Then I grew up. I spent more time in Mexico. I started cooking my own food and realizing I liked the addition of a little chile.

I’m not about to swallow whole habañeros, but I won’t ignore the escabeche (tiny bowl of carrots, onions pickled in jalapeño vinegar) on my table at Mexican restaurants. And of course, like every other Chicana, I’ll add Tapatío to my tacos and burritos.

Tapatío bottle costume
In the past, I’ve met people who loooove Tapatío and add it to everything. If you’re one of those people, why not show your love for Halloween?

Of course, if you’re a bigger fan of another table hot sauce like Cholula or Sriracha, it would be pretty easy to switch out the logos. You could also make this a couples or group costume. It’d be much spicier (sorry) than those ketchup and mustard or salt and pepper costumes.

How to do it:
1. Get a large piece of cardboard or some other sturdy poster board and roll up in a large cylinder. Make sure you can fit in this cylinder. Either paint the cardboard red or cover your bottle with red butcher paper.

2. Attach a smaller cylinder up top with tape, staple gun or whatever else you have lying around in your crafts drawer.

3. Hand draw (or blow up a copy) of the Tapatío label so that it’s large enough to cover most of the bottle.

4. With an X-Acto knife, cut out a circle for your face. You could also cut out a larger hole and wear a large sombrero through the whole. Get creative!

5. Get some green contacts. You need to have the ojos Tapatíos, right?

6. If you show up at King Taco at midnight on Halloween weekend, be ready to pose for photos.

Thanks to Alan for taking this photo and letting me use it.

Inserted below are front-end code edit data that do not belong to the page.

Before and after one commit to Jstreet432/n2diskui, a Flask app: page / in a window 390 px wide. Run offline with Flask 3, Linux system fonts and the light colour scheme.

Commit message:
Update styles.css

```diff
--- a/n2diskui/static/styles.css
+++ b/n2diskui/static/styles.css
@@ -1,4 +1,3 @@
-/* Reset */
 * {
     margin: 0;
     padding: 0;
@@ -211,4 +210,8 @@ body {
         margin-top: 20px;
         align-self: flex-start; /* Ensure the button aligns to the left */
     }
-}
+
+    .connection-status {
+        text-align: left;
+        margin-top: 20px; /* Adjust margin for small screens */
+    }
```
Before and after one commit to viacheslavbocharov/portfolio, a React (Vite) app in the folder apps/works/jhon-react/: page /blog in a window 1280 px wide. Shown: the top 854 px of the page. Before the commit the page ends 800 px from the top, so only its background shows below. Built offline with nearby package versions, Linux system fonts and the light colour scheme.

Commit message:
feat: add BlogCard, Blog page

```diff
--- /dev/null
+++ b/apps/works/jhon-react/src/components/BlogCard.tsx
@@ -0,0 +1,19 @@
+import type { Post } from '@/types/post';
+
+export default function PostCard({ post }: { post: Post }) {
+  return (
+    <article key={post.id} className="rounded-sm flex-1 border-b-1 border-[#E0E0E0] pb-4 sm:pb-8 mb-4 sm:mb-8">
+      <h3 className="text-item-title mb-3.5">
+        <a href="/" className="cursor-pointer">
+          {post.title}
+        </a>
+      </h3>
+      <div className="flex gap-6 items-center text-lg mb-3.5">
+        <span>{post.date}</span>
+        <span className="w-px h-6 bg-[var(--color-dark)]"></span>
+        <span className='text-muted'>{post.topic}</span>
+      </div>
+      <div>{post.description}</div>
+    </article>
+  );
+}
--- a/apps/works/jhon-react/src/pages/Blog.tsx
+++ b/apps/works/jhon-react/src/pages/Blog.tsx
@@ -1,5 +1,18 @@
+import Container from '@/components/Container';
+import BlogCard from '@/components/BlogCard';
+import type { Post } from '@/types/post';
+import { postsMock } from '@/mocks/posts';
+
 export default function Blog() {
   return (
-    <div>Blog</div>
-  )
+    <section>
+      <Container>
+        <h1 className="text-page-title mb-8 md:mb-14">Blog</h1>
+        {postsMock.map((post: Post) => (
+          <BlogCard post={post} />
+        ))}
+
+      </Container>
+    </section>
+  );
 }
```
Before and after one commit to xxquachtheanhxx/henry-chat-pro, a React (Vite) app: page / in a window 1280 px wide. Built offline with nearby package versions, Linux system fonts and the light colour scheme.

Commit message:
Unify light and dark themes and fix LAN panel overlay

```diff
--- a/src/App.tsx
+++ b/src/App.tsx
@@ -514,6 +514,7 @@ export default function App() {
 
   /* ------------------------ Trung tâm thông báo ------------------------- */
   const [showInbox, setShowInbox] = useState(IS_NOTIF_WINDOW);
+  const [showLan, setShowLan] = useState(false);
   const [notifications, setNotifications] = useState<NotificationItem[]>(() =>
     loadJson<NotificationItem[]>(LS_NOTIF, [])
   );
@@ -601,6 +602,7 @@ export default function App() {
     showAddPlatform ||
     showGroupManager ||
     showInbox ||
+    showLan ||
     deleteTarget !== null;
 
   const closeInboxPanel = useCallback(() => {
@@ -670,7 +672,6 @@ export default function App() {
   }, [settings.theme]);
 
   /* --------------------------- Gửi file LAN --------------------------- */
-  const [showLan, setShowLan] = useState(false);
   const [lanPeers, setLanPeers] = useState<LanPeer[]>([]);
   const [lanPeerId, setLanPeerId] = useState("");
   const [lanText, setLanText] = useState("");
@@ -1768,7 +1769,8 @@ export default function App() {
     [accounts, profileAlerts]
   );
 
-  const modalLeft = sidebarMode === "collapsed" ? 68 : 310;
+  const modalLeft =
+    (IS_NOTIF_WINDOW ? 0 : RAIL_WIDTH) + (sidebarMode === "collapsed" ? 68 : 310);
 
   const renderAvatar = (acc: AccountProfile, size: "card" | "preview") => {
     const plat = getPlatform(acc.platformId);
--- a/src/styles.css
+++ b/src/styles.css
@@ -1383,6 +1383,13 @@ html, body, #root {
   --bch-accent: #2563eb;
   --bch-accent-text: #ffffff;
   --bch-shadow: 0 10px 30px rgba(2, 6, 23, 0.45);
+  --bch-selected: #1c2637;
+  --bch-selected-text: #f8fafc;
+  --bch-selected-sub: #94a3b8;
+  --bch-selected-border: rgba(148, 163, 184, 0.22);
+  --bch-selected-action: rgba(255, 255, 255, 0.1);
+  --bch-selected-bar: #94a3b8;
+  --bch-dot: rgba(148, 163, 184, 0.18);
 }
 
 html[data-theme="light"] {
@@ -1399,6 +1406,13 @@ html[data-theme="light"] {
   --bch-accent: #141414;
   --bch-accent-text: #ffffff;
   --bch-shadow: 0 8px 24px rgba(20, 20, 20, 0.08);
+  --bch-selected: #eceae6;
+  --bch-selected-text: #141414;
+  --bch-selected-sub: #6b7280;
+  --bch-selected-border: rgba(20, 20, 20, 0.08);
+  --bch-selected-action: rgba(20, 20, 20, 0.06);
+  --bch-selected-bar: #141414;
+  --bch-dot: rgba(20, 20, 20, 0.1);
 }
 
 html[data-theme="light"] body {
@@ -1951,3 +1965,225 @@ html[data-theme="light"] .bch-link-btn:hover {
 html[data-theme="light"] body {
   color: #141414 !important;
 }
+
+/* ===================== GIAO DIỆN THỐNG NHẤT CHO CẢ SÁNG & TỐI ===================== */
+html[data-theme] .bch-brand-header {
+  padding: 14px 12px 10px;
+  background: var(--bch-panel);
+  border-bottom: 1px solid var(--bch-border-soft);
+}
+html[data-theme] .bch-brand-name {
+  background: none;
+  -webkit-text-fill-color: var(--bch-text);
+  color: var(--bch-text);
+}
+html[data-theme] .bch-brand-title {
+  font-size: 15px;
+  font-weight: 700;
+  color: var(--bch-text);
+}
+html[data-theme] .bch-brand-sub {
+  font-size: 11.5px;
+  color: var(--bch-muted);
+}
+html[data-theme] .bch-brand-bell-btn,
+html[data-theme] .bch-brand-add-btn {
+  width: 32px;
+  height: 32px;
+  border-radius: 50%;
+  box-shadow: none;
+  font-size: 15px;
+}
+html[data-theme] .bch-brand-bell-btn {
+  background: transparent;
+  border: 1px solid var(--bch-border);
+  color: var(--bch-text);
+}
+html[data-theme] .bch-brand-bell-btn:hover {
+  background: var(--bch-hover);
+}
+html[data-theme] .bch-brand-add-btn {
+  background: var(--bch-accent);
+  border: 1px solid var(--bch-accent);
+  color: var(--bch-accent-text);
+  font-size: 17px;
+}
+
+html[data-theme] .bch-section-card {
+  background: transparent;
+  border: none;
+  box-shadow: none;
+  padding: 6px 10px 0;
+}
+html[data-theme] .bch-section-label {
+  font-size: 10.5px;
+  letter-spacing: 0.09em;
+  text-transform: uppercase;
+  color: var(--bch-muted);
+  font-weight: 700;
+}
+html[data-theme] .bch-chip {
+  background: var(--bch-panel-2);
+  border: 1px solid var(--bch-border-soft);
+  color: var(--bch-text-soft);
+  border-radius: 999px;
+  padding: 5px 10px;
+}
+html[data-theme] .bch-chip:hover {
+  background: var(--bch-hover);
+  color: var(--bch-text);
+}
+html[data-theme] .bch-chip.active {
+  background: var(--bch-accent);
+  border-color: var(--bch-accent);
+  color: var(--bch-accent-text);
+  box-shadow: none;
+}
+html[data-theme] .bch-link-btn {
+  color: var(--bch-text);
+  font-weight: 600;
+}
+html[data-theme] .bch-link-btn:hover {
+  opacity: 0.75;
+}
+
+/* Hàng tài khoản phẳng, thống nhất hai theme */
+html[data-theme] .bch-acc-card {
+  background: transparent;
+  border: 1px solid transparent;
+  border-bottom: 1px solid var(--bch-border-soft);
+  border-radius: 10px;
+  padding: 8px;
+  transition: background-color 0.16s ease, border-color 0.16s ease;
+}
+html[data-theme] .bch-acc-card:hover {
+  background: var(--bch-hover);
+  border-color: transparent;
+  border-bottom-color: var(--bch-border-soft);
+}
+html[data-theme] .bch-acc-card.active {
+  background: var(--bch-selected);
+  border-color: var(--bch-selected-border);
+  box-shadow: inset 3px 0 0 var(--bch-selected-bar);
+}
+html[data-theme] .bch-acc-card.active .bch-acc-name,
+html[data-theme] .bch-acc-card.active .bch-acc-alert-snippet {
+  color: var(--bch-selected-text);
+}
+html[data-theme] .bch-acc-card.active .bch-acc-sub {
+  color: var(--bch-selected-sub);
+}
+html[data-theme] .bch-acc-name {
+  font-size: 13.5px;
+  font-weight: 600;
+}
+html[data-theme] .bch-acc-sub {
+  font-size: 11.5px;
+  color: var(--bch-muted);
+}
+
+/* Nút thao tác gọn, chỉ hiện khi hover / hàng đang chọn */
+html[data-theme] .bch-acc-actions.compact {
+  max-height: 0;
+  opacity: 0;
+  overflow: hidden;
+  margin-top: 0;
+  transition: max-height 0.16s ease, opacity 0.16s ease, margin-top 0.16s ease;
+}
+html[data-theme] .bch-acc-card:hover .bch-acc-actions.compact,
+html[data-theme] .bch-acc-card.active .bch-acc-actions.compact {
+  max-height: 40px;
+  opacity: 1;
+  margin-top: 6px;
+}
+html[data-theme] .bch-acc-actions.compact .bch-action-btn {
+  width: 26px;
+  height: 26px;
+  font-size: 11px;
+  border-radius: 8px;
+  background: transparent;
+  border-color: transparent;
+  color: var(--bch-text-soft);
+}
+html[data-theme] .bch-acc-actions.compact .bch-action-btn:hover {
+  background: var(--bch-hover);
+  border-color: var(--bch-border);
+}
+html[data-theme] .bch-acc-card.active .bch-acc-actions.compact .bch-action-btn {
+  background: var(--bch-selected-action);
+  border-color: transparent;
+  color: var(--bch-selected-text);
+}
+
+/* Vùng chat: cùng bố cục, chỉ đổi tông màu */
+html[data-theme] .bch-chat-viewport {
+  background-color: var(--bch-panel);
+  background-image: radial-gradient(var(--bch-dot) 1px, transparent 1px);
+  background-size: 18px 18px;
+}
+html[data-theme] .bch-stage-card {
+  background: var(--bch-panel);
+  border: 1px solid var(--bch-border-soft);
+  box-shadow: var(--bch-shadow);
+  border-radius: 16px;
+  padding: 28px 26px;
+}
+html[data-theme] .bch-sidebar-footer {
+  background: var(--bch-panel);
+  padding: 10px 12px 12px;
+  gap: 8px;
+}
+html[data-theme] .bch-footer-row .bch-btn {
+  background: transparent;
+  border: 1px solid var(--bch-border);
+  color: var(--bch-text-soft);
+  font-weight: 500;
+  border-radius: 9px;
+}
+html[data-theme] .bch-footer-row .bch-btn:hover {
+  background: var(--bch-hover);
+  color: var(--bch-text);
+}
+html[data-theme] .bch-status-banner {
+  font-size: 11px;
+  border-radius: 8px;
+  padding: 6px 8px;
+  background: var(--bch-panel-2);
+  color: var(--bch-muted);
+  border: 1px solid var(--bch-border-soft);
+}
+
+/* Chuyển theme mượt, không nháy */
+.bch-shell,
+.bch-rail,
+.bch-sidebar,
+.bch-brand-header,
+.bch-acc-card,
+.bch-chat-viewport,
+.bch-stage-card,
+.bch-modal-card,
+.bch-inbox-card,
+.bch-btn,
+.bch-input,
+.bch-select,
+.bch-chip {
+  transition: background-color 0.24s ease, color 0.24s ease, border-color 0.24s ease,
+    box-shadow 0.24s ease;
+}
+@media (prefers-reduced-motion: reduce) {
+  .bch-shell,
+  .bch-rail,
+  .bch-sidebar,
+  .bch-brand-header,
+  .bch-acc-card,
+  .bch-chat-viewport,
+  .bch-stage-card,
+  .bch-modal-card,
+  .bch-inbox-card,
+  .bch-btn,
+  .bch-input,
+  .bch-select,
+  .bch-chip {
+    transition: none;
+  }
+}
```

Halloween on a budget: Border crossers highway sign

Border Crossing costume

Since stores have been selling Halloween candy, decorations and costumes for a few weeks now, I figured it was time to bring back the Halloween on a budget series. I usually start this in October, but more time to get things together and make your costume can’t hurt, right?

First up: highway border crossers sign.

If you’ve driven on any of the freeways north of the California/Mexico border, you’ve noticed the sign. I was a kid when I first saw it on a trip to Tijuana to visit the grandparents. Not long after I saw the sign, I saw a small group of immigrants running across the freeway. Later, I remember my aunt talking about an accident. In suggesting this as a costume, I don’t mean to make light of the struggle of those who cross the border on foot or those who have lost their lives in the process.

For this costume, you can go with the original sign, a silhouette of a man, woman and little girl rushing across the freeway or make a sociopolitical statement about manifest destiny with the image re-imagined by a Chicano artist of a pilgrim family running across the freeway.

How to do it:

  1. Buy bright yellow poster board and black butcher paper or poster board
  2. Buy letter stickers or make your own spelling CAUTION
  3. If needed, cut poster board in rectangular shape
  4. Draw your silhouette on the black paper or poster board and cut out with an x-acto knife or scissors. Glue/tape with your choice of adhesive.
  5. Make a border for the sign with leftover black paper or black tape.
  6. Cut out holes over the faces of the father, mother and child
  7. Wear all-black and go trick-or-treating and be ready to defend yourself if someone starts talking smack about immigrants

If you have a group of three people, you can do this with just a yellow poster board with CAUTION and a black border around the sign. Your group, dressed all in black, can pose in front of it and make it somewhat of a performance art piece/costume.